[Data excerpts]
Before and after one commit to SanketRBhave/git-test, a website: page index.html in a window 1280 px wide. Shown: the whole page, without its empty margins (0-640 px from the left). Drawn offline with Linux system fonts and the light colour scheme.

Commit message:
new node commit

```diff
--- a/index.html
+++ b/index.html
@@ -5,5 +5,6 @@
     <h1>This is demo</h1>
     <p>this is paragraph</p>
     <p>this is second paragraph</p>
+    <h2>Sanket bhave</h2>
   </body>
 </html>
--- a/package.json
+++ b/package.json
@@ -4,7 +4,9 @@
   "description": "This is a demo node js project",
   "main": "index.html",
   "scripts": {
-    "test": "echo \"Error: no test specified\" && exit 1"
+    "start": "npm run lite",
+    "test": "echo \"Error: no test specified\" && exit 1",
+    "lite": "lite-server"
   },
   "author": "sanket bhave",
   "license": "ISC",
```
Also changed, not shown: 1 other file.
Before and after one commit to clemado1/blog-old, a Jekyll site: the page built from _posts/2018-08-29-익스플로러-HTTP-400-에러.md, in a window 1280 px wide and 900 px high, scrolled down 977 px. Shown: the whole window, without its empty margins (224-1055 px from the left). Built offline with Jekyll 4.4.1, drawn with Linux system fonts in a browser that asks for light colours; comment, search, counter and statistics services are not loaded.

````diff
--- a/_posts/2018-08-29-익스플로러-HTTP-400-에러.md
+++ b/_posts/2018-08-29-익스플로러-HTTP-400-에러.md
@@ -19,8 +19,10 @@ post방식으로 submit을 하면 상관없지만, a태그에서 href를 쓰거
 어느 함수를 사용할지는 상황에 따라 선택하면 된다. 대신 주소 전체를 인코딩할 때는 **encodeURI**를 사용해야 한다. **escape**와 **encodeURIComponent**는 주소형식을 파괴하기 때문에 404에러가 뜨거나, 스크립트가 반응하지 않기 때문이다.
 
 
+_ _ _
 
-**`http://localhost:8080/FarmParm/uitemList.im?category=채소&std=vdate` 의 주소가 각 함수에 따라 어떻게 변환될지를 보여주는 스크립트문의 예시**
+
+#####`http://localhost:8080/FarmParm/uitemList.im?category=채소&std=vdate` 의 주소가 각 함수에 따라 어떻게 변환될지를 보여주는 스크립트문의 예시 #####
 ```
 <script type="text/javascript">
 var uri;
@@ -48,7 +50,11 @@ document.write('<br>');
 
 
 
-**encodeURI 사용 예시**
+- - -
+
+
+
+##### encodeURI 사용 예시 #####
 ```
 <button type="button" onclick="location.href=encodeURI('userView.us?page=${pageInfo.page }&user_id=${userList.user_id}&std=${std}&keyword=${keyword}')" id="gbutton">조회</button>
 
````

INSTRUCTIONS FOR THE TASK: Every entry should be retyped exactly as shown.

EXERCISE SOLUTION:
Before and after one commit to SanketRBhave/git-test, a website: page index.html in a window 1280 px wide. Shown: the whole page, without its empty margins (0-640 px from the left). Drawn offline with Linux system fonts and the light colour scheme.

Commit message:
new node commit

```diff
--- a/index.html
+++ b/index.html
@@ -5,5 +5,6 @@
     <h1>This is demo</h1>
     <p>this is paragraph</p>
     <p>this is second paragraph</p>
+    <h2>Sanket bhave</h2>
   </body>
 </html>
--- a/package.json
+++ b/package.json
@@ -4,7 +4,9 @@
   "description": "This is a demo node js project",
   "main": "index.html",
   "scripts": {
-    "test": "echo \"Error: no test specified\" && exit 1"
+    "start": "npm run lite",
+    "test": "echo \"Error: no test specified\" && exit 1",
+    "lite": "lite-server"
   },
   "author": "sanket bhave",
   "license": "ISC",
```
Also changed, not shown: 1 other file.
Before and after one commit to clemado1/blog-old, a Jekyll site: the page built from _posts/2018-08-29-익스플로러-HTTP-400-에러.md, in a window 1280 px wide and 900 px high, scrolled down 977 px. Shown: the whole window, without its empty margins (224-1055 px from the left). Built offline with Jekyll 4.4.1, drawn with Linux system fonts in a browser that asks for light colours; comment, search, counter and statistics services are not loaded.

````diff
--- a/_posts/2018-08-29-익스플로러-HTTP-400-에러.md
+++ b/_posts/2018-08-29-익스플로러-HTTP-400-에러.md
@@ -19,8 +19,10 @@ post방식으로 submit을 하면 상관없지만, a태그에서 href를 쓰거
 어느 함수를 사용할지는 상황에 따라 선택하면 된다. 대신 주소 전체를 인코딩할 때는 **encodeURI**를 사용해야 한다. **escape**와 **encodeURIComponent**는 주소형식을 파괴하기 때문에 404에러가 뜨거나, 스크립트가 반응하지 않기 때문이다.
 
 
+_ _ _
 
-**`http://localhost:8080/FarmParm/uitemList.im?category=채소&std=vdate` 의 주소가 각 함수에 따라 어떻게 변환될지를 보여주는 스크립트문의 예시**
+
+#####`http://localhost:8080/FarmParm/uitemList.im?category=채소&std=vdate` 의 주소가 각 함수에 따라 어떻게 변환될지를 보여주는 스크립트문의 예시 #####
 ```
 <script type="text/javascript">
 var uri;
@@ -48,7 +50,11 @@ document.write('<br>');
 
 
 
-**encodeURI 사용 예시**
+- - -
+
+
+
+##### encodeURI 사용 예시 #####
 ```
 <button type="button" onclick="location.href=encodeURI('userView.us?page=${pageInfo.page }&user_id=${userList.user_id}&std=${std}&keyword=${keyword}')" id="gbutton">조회</button>
 
````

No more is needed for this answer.